What you will do
Go through the lines below. Copy those with "axis".
----- Input for this task -----
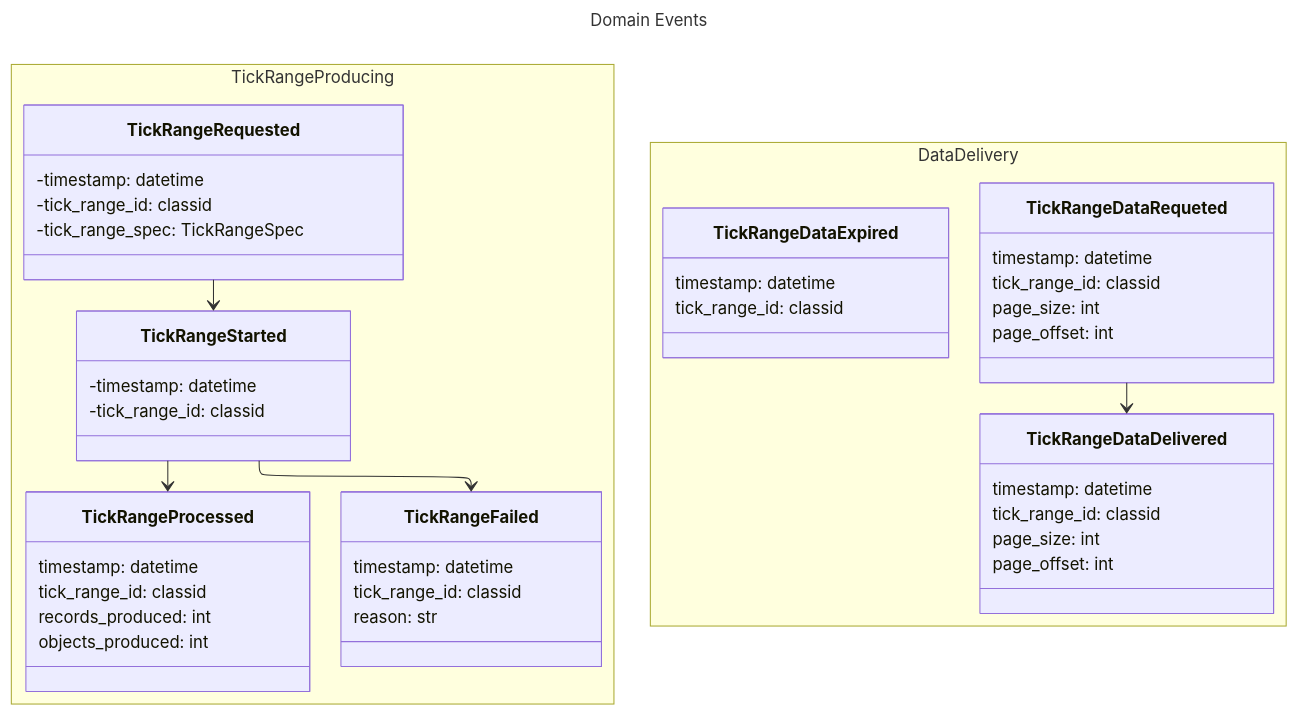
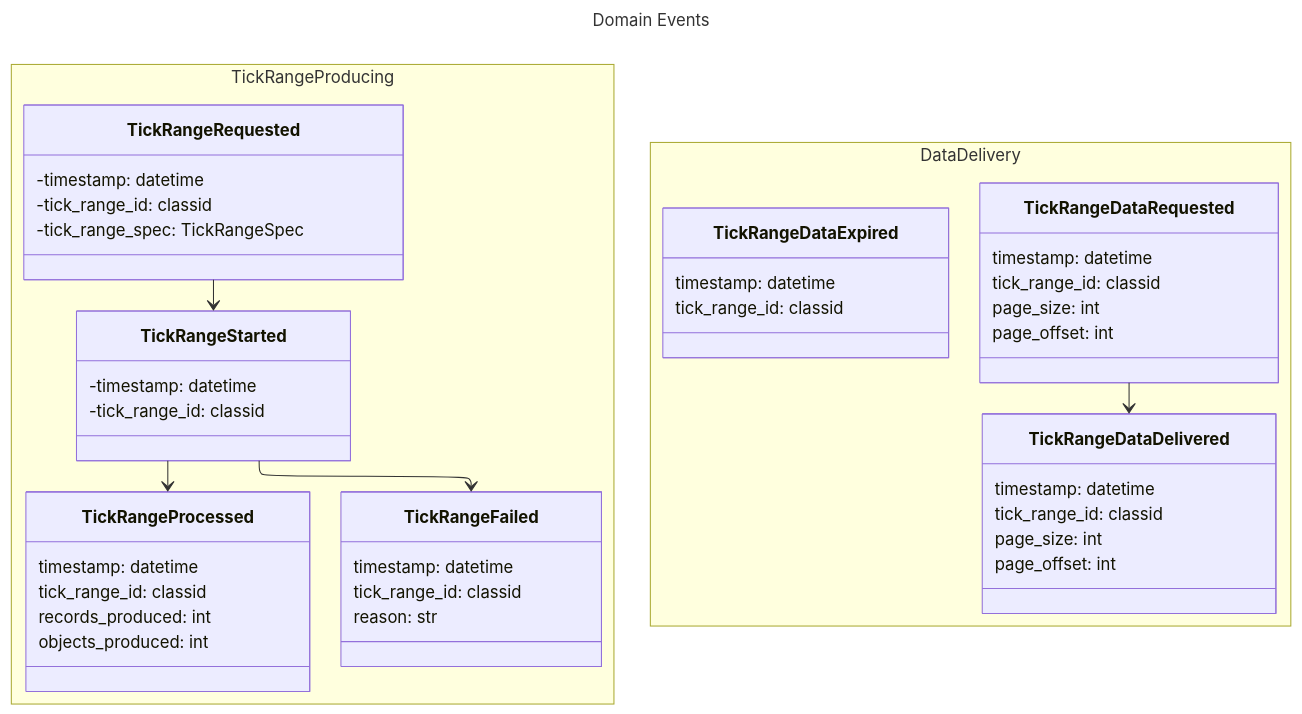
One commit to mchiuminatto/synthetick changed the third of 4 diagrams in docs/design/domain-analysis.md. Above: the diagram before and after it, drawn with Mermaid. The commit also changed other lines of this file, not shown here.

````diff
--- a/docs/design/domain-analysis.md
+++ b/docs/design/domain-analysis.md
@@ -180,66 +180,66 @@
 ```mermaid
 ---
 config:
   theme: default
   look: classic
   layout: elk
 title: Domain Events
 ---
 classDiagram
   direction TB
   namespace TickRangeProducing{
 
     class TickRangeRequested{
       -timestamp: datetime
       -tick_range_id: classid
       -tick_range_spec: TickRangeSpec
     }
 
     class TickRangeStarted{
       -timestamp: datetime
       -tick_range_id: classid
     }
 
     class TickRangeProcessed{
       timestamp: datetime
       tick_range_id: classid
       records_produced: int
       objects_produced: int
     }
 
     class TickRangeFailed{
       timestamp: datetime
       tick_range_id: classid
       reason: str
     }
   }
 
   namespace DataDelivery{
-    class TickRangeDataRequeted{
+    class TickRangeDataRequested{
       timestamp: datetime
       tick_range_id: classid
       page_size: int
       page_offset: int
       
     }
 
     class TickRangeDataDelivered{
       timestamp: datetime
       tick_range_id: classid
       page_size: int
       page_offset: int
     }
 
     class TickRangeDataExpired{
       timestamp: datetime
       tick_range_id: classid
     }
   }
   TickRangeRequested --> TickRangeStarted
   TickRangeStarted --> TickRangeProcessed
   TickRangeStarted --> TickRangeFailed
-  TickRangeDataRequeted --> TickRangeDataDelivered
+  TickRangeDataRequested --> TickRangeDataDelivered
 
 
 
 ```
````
-----
----- Input for this task -----
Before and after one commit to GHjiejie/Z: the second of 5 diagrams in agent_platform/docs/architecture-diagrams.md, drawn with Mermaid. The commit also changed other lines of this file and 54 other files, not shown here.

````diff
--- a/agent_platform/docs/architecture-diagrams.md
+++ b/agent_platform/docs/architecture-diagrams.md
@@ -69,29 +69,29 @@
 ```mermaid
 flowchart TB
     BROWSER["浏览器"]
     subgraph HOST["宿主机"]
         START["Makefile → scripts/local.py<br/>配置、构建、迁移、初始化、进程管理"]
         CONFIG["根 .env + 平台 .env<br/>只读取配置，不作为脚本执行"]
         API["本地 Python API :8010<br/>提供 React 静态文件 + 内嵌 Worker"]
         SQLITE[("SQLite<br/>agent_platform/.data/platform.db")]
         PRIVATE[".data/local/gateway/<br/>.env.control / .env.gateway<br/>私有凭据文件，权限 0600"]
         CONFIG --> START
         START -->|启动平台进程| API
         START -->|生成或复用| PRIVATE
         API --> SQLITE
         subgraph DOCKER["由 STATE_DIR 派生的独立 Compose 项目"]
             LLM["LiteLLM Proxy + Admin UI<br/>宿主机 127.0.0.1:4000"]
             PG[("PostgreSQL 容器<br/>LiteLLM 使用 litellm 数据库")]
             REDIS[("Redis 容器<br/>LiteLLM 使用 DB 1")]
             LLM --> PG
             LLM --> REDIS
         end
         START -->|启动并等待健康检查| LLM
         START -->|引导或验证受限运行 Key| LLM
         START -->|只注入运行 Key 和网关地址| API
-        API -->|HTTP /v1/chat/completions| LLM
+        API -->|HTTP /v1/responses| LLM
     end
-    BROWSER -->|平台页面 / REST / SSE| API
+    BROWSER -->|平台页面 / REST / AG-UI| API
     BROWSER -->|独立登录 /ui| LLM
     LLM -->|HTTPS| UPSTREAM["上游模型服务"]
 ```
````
-----
----- Input for this task -----
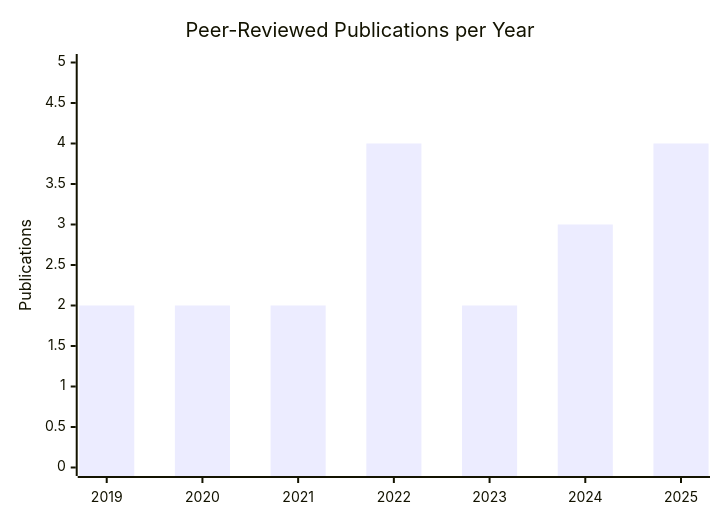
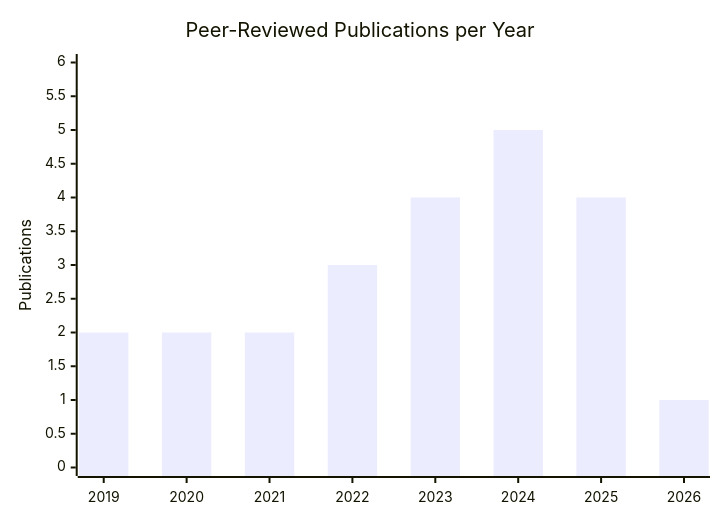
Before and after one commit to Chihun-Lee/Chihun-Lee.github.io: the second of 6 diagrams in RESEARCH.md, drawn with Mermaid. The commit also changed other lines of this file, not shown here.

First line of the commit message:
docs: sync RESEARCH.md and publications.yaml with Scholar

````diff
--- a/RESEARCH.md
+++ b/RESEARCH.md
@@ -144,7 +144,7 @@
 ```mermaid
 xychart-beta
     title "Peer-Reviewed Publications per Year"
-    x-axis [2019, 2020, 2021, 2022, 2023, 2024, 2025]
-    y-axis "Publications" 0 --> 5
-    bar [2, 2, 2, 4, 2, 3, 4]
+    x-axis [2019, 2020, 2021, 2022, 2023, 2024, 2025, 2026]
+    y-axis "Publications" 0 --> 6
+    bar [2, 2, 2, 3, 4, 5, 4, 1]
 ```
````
-----
Your response
-    x-axis [2019, 2020, 2021, 2022, 2023, 2024, 2025]
-    y-axis "Publications" 0 --> 5
+    x-axis [2019, 2020, 2021, 2022, 2023, 2024, 2025, 2026]
+    y-axis "Publications" 0 --> 6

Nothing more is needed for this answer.